Blood tests typically report HDL-C, the amount of cholesterol contained in HDL particles. It is often contrasted with low density or LDL cholesterol or LDL-C. HDL particles are able to remove cholesterol from atheroma[citation needed] within arteries and transport it back to the liver for excretion or re-utilization, which is the main reason why the cholesterol carried within HDL particles, termed HDL-C, is sometimes called "good cholesterol". Those with higher levels of HDL-C seem to have fewer problems with cardiovascular diseases, while those with low HDL-C cholesterol levels (less than 40 mg/dL or about 1 mmol/L) have increased rates for heart disease.[1][citation needed]. However, see the clarifications below about estimating HDL particles via cholesterol content versus directly measuring HDL particles and function. Additionally, those few individuals producing an abnormal, apparently more efficient, HDL ApoA1 protein variant called ApoA-1 Milano, have low measured HDL-C levels yet very low rates of cardiovascular events even with high blood cholesterol values[citation needed].

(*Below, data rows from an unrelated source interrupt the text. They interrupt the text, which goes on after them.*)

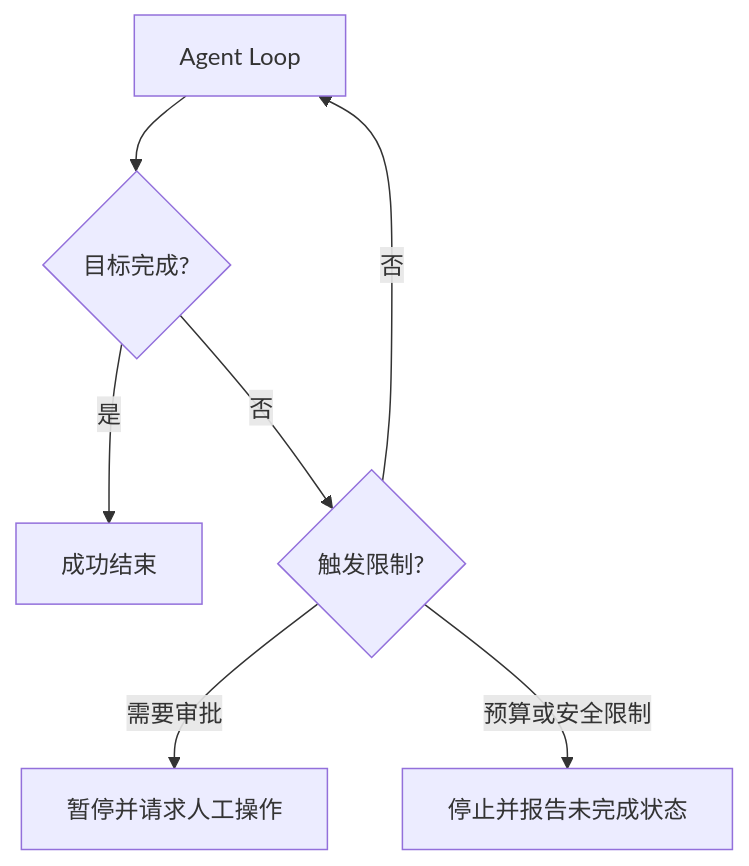
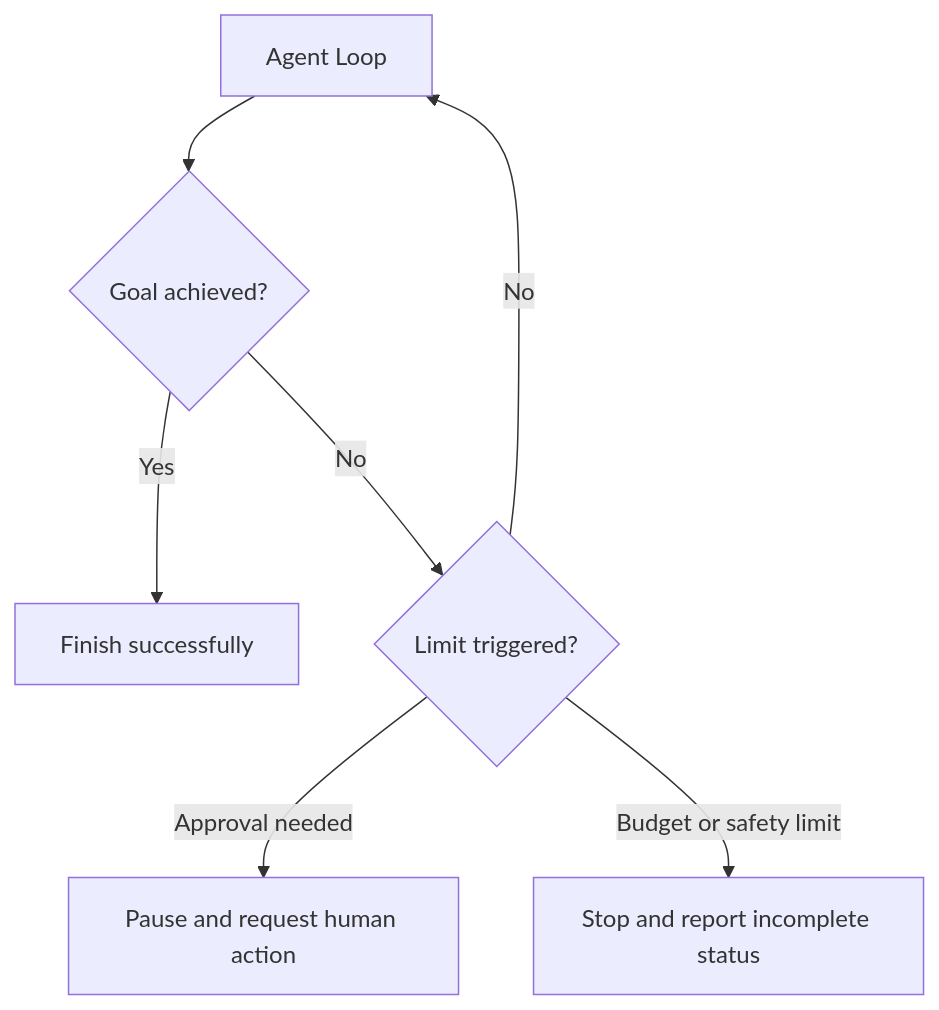
Before and after one commit to oneleaveknowsthefall/awesome-ai-roadmap: the seventh of 15 diagrams in docs/agent/01-foundations/03-agentic-building-blocks.md, drawn with Mermaid. The commit also changed other lines of this file and 68 other files, not shown here.

````diff
--- a/docs/agent/01-foundations/03-agentic-building-blocks.md
+++ b/docs/agent/01-foundations/03-agentic-building-blocks.md
@@ -434,9 +438,9 @@
 ```mermaid
 flowchart TB
-    LOOP[Agent Loop] --> DONE{目标完成?}
-    DONE -->|是| SUCCESS[成功结束]
-    DONE -->|否| LIMIT{触发限制?}
-    LIMIT -->|否| LOOP
-    LIMIT -->|需要审批| HUMAN[暂停并请求人工操作]
-    LIMIT -->|预算或安全限制| PARTIAL[停止并报告未完成状态]
+    LOOP[Agent Loop] --> DONE{Goal achieved?}
+    DONE -->|Yes| SUCCESS[Finish successfully]
+    DONE -->|No| LIMIT{Limit triggered?}
+    LIMIT -->|No| LOOP
+    LIMIT -->|Approval needed| HUMAN[Pause and request human action]
+    LIMIT -->|Budget or safety limit| PARTIAL[Stop and report incomplete status]
 ```
````
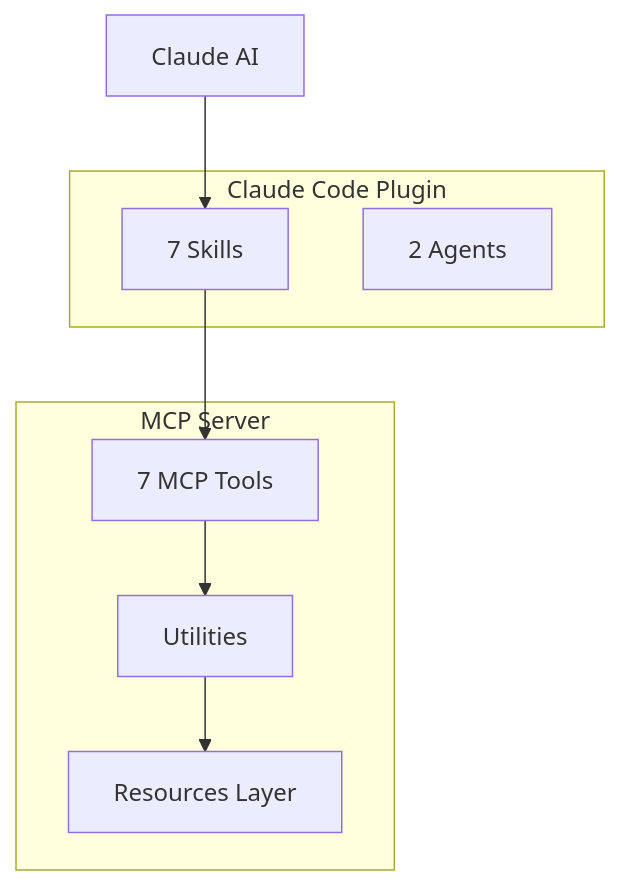
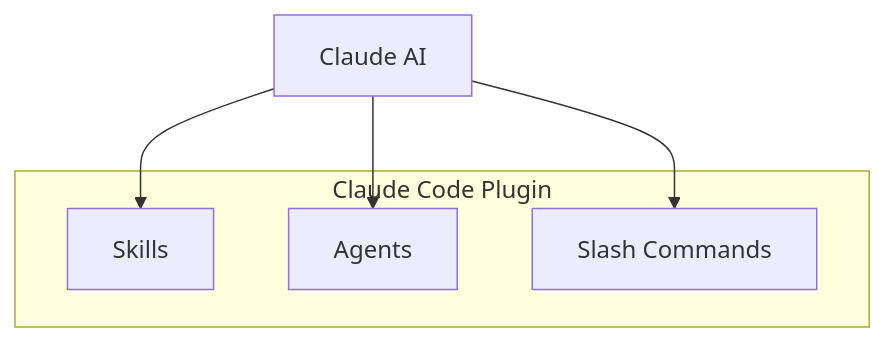
Before and after one commit to jschulte/stackshift: the diagram in docs/architecture.md, drawn with Mermaid. The commit also changed 294 other files, not shown here.

````diff
--- a/docs/architecture.md
+++ b/docs/architecture.md
@@ -9,21 +9,15 @@
 ```mermaid
 graph TB
 
-    subgraph "MCP Server"
-        mcp_tools[7 MCP Tools]
-        mcp_resources[Resources Layer]
-        mcp_utils[Utilities]
-    end
-
     subgraph "Claude Code Plugin"
-        plugin_skills[7 Skills]
-        plugin_agents[2 Agents]
+        plugin_skills[Skills]
+        plugin_agents[Agents]
+        plugin_commands[Slash Commands]
     end
 
     claude[Claude AI]
 
     claude --> plugin_skills
-    plugin_skills --> mcp_tools
-    mcp_tools --> mcp_utils
-    mcp_utils --> mcp_resources
+    claude --> plugin_agents
+    claude --> plugin_commands
 ```
````
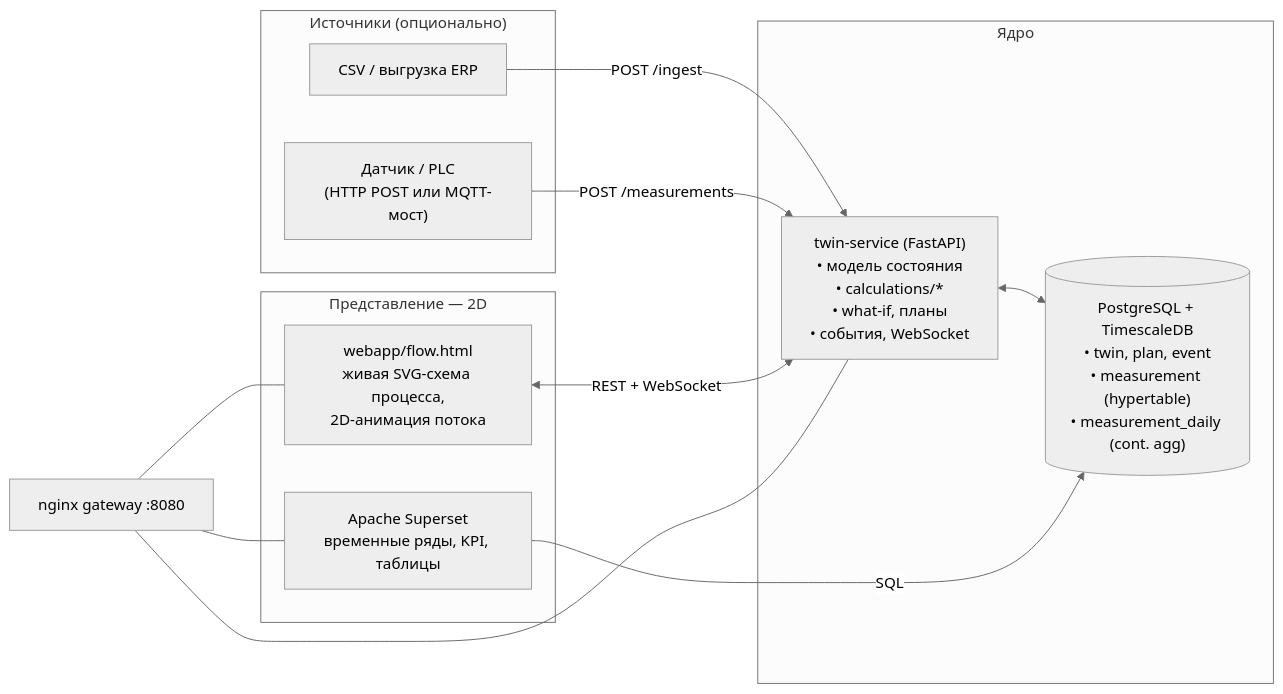
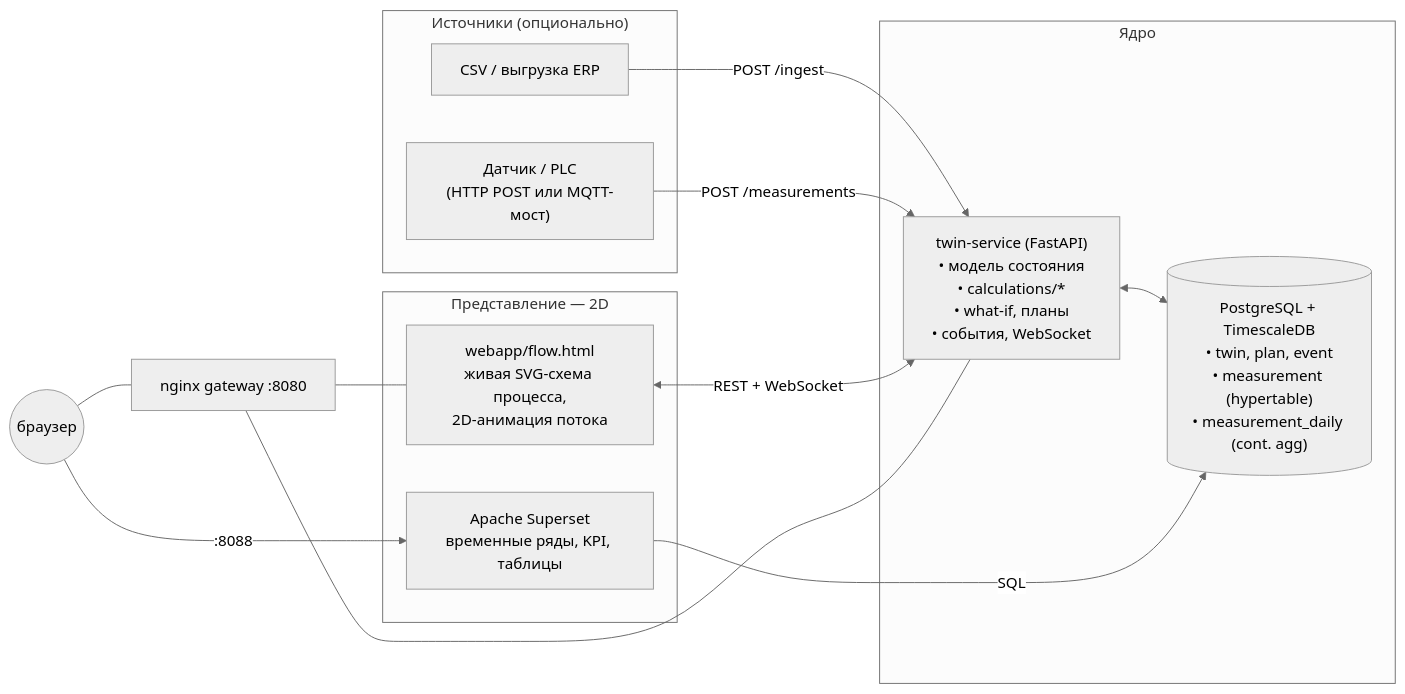
One commit to zgmnnv/twinlab changed the diagram in docs/architecture.md. Above: the diagram before and after it, drawn with Mermaid (neutral theme). The commit also changed other lines of this file and 16 other files, not shown here.

````diff
--- a/docs/architecture.md
+++ b/docs/architecture.md
@@ -14,26 +14,27 @@
 ```mermaid
 flowchart LR
     subgraph sources["Источники (опционально)"]
         CSV["CSV / выгрузка ERP"]
         DEV["Датчик / PLC\n(HTTP POST или MQTT-мост)"]
     end
 
     subgraph core["Ядро"]
         TS["twin-service (FastAPI)\n• модель состояния\n• calculations/*\n• what-if, планы\n• события, WebSocket"]
         PG[("PostgreSQL + TimescaleDB\n• twin, plan, event\n• measurement (hypertable)\n• measurement_daily (cont. agg)")]
     end
 
     subgraph view["Представление — 2D"]
         FLOW["webapp/flow.html\nживая SVG-схема процесса,\n2D-анимация потока"]
         SUP["Apache Superset\nвременные ряды, KPI, таблицы"]
     end
 
     CSV -->|"POST /ingest"| TS
     DEV -->|"POST /measurements"| TS
     TS <--> PG
     FLOW <-->|"REST + WebSocket"| TS
     SUP -->|"SQL"| PG
     NGINX["nginx gateway :8080"] --- FLOW
-    NGINX --- SUP
     NGINX --- TS
+    USER(("браузер")) --- NGINX
+    USER -->|":8088"| SUP
 ```
````
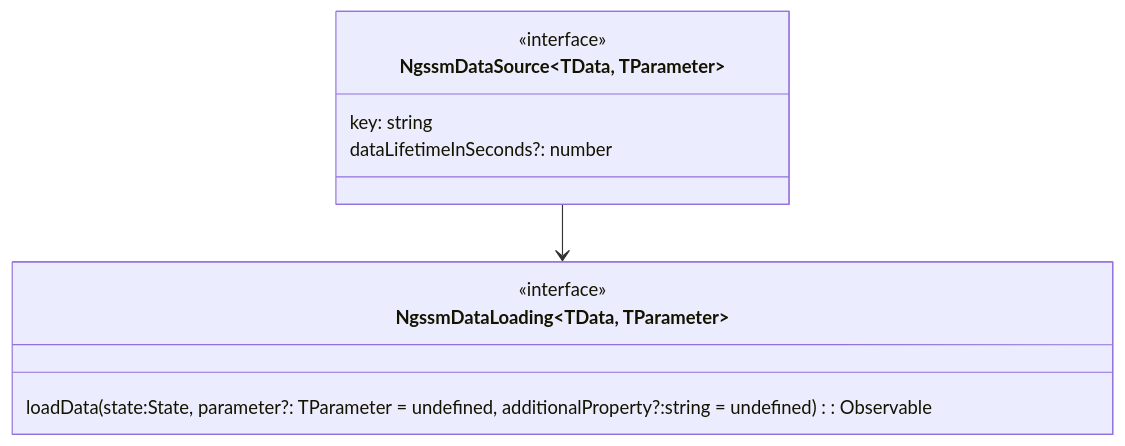
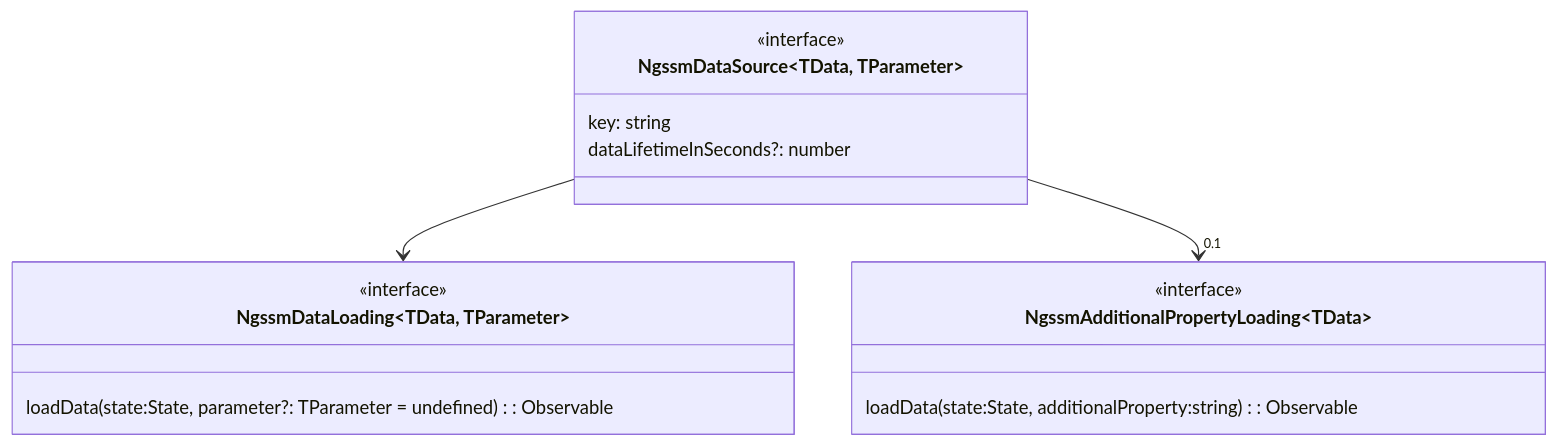
Before and after one commit to LionMarc/ng-simple-state-management: the first of 2 diagrams in docs/libraries/ngssm-data.md, drawn with Mermaid. The commit also changed other lines of this file and 9 other files, not shown here.

Commit message:
[ngssm-data] Split loading of data and additional properties in 2 loaders (#273)

````diff
--- a/docs/libraries/ngssm-data.md
+++ b/docs/libraries/ngssm-data.md
@@ -29,14 +29,21 @@
 ```mermaid
 classDiagram
     class NgssmDataLoading~TData, TParameter~{
         <<interface>>
-        loadData(state:State, parameter?: TParameter = undefined, additionalProperty?:string = undefined): Observable<TData>
+        loadData(state:State, parameter?: TParameter = undefined): Observable<TData>
     }
+
+    class NgssmAdditionalPropertyLoading~TData~{
+        <<interface>>
+        loadData(state:State, additionalProperty:string): Observable<TData>
+    }
+
     class NgssmDataSource~TData, TParameter~{
         <<interface>>
         key: string
         dataLifetimeInSeconds?: number
     }
 
     NgssmDataSource --> NgssmDataLoading
+    NgssmDataSource --> "0,1" NgssmAdditionalPropertyLoading
 ```
````
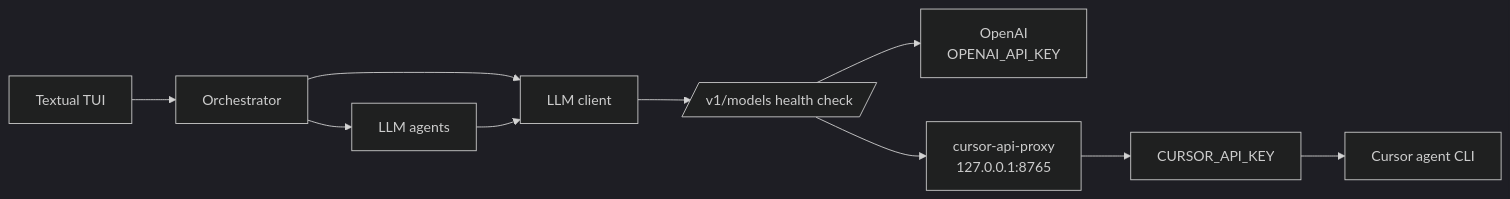
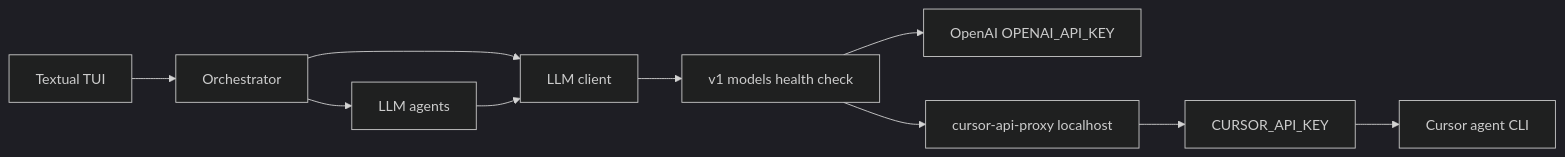
One commit to Haaparanta/AaltoAI-Ai-For-Good changed the tenth of 11 diagrams in README.md. Above: the diagram before and after it, drawn with Mermaid (dark theme). The commit also changed other lines of this file and 4 other files, not shown here.

````diff
--- a/README.md
+++ b/README.md
@@ -394,12 +392,12 @@
 ```mermaid
 flowchart LR
     TUI[Textual TUI] --> Orch[Orchestrator]
     Orch --> Client[LLM client]
-    Client --> Probe[/v1/models health check/]
-    Probe --> OAI[OpenAI\nOPENAI_API_KEY]
-    Probe --> Bridge[cursor-api-proxy\n127.0.0.1:8765]
+    Client --> Probe["v1 models health check"]
+    Probe --> OAI["OpenAI OPENAI_API_KEY"]
+    Probe --> Bridge["cursor-api-proxy localhost"]
     Bridge --> Key[CURSOR_API_KEY]
     Key --> CLI[Cursor agent CLI]
     Orch --> Agents[LLM agents]
     Agents --> Client
 ```
````
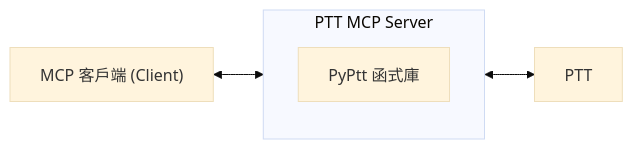
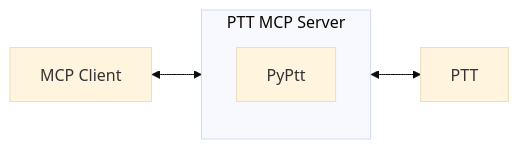
Before and after one commit to PyPtt/ptt_mcp_server: the diagram in README.md, drawn with Mermaid (base theme). The commit also changed 3 other files, not shown here.

````diff
--- a/README.md
+++ b/README.md
@@ -85,13 +85,13 @@
 ```mermaid
 graph LR
-    A["MCP 客戶端 (Client)"]
+    A["MCP Client"]
 
     subgraph B ["PTT MCP Server"]
-        D["PyPtt 函式庫"]
+        D["PyPtt"]
     end
 
     C["PTT"]
 
     A <--> B
     B <--> C
 ```
````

Contents

Full article ▸

related documents
Hypothyroidism
Coronary circulation
Niacin
Pancreas
Scleroderma
Carbamazepine
Sodium thiopental
Systemic lupus erythematosus
Tinnitus
Prostate
Phenytoin
Paroxetine
Flunitrazepam
Dentistry
Encephalitis
Cataract
Bacillus Calmette-Guérin
Psychosurgery
Prader-Willi syndrome
Jaundice
Kidney
Adenosine
Surgery
Group A streptococcal infection
Thymus
Abscess
Bilirubin
Sleep disorder
Theophylline
Canine distemper